Once an enjoyment of nature was established, we moved on slowly to drawing, photographing, and coloring nature. Honestly, with an enjoyment for creation established, the more detailed attention into what was already enjoyed is a natural step. My children started a nature sketchbook before they could write. Each term we focus on studying one aspect of nature. We have studied birds, agriculture, insects, reptiles, and this term we are working on freshwater fish.

That is where Comstock’s book: Handbook of Nature comes in. Anna Comstock, has been our guide as we learn about this amazing world and the creatures God has made. She is a renowned anthropologist from Cornell University in Ithaca, NY. Her studies on nature are not only well versed, but she doesn’t wax too eloquent for children. Her notes on each animal or plant are brief, but specific.

I am not certain she is a Christian, but Anna Comstock makes note of God in her writing as many authors in the early days of our country did. So, I am confident my children are getting a perspective on nature that acknowledges God as the Creator.

I love the entertaining and easy reading through Comstock’s Handbook of the Study of Nature. We read about the brook trout a few weeks ago and in her notes on his eating habits she writes: “Woe to the unfortunate insect that falls upon the surface of the water in his vicinity…”

At the end of each nature lesson, Anna Comstock directs us in specific observations, questions and thoughts that give us room to see the created item through with eyes of detail and thought, giving us sketching or essay starts. My children have absorbed so much about nature from simply processing what they have learned through drawing or oral essays-eventually written essays.

As we continue out journey of the study of God’s creation, I am find my own heart falling into worship as we learn about this amazing world, the incredible design in this fallen universe, that I can easily echo with my children and the Psalmist:

When I look at your heavens, the work of your fingers,
    the moon and the stars, which you have set in place,
what is man that you are mindful of him,
    and the son of man that you care for him?

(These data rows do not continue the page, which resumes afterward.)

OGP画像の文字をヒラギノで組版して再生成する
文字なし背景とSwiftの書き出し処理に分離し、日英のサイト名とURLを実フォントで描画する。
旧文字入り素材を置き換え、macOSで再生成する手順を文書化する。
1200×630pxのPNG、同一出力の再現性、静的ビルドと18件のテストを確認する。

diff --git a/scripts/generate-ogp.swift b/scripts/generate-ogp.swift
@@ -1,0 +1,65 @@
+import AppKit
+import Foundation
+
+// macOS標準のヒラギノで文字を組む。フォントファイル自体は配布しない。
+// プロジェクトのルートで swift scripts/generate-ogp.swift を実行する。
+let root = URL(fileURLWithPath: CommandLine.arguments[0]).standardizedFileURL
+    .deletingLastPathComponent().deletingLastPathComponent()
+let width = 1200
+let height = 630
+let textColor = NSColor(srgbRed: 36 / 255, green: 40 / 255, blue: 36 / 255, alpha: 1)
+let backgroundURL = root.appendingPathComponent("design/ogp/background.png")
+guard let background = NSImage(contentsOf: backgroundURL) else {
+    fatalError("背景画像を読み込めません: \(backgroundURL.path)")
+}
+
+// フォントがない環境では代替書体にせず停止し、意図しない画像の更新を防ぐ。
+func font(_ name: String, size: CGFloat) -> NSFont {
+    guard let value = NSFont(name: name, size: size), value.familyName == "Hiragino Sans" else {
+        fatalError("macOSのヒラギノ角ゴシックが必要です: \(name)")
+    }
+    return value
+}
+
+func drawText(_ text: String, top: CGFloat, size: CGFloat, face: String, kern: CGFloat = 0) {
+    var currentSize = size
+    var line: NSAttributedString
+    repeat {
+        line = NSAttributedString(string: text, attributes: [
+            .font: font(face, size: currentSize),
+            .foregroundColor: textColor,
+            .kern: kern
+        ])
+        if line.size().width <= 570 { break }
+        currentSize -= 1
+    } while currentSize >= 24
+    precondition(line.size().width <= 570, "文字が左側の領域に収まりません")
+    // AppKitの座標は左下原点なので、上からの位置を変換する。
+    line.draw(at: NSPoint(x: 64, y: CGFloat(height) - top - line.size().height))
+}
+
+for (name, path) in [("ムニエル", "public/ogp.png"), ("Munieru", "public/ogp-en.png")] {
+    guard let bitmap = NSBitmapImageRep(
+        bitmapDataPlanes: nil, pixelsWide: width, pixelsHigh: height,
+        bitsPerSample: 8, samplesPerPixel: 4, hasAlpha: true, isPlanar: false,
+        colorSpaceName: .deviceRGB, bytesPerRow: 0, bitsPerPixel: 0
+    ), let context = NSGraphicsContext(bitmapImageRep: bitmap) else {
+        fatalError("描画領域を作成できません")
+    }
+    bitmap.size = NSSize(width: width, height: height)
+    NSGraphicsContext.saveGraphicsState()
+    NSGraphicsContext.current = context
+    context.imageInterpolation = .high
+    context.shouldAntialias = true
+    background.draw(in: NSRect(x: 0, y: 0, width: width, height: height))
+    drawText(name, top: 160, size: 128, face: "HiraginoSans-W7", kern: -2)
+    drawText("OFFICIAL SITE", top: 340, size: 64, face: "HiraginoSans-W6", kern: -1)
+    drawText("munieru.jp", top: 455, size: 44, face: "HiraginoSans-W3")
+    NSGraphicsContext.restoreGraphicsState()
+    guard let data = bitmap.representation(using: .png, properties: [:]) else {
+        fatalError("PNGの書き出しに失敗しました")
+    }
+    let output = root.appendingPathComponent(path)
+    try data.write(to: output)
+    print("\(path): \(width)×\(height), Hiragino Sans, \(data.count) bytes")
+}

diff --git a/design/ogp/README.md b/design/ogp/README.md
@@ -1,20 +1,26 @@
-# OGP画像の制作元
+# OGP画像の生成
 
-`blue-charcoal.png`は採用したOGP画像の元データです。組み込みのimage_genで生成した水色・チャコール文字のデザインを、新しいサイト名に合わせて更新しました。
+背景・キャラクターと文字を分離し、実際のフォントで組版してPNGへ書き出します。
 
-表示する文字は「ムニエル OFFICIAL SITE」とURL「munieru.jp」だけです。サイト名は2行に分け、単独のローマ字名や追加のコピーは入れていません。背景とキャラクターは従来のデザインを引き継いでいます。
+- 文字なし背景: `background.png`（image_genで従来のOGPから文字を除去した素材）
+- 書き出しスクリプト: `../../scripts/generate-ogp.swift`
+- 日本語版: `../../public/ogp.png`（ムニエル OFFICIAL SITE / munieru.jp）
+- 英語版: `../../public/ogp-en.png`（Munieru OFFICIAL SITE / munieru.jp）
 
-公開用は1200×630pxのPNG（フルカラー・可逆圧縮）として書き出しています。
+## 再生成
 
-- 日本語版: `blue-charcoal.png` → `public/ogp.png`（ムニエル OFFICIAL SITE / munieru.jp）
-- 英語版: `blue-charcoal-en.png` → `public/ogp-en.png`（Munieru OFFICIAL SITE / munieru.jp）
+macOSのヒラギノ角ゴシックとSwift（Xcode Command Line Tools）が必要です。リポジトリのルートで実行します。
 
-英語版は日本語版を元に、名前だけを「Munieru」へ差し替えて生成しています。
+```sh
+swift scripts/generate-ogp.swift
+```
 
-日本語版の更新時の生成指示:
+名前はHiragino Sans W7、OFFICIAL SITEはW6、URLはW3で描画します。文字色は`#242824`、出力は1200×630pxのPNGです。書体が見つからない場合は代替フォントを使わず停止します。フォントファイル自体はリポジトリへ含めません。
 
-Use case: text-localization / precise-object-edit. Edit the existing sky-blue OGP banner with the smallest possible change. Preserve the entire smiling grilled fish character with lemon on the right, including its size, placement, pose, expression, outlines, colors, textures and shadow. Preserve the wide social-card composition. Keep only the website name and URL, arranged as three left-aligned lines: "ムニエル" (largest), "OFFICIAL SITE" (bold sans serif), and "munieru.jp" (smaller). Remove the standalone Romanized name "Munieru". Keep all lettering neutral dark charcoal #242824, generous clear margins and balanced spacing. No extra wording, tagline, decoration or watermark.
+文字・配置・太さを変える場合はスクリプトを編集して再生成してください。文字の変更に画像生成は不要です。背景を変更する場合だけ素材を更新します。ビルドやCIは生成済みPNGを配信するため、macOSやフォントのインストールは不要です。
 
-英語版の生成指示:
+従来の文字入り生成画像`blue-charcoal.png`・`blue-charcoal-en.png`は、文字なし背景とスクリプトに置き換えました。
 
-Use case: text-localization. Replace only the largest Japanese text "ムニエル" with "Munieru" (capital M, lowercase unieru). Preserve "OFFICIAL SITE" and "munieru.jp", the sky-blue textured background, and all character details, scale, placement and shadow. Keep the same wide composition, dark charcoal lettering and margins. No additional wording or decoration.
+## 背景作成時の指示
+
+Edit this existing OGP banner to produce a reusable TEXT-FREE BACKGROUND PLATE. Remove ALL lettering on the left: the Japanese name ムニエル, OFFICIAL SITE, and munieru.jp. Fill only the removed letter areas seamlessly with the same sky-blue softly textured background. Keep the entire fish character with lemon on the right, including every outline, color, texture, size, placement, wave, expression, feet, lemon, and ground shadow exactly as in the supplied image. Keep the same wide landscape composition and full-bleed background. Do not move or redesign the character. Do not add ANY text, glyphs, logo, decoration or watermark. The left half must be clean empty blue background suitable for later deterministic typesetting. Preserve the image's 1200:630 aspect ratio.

Ps. 8:3-4

O Lord, how manifold are your works!
    In wisdom have you made them all;
    the earth is full of your creatures. Ps. 104:24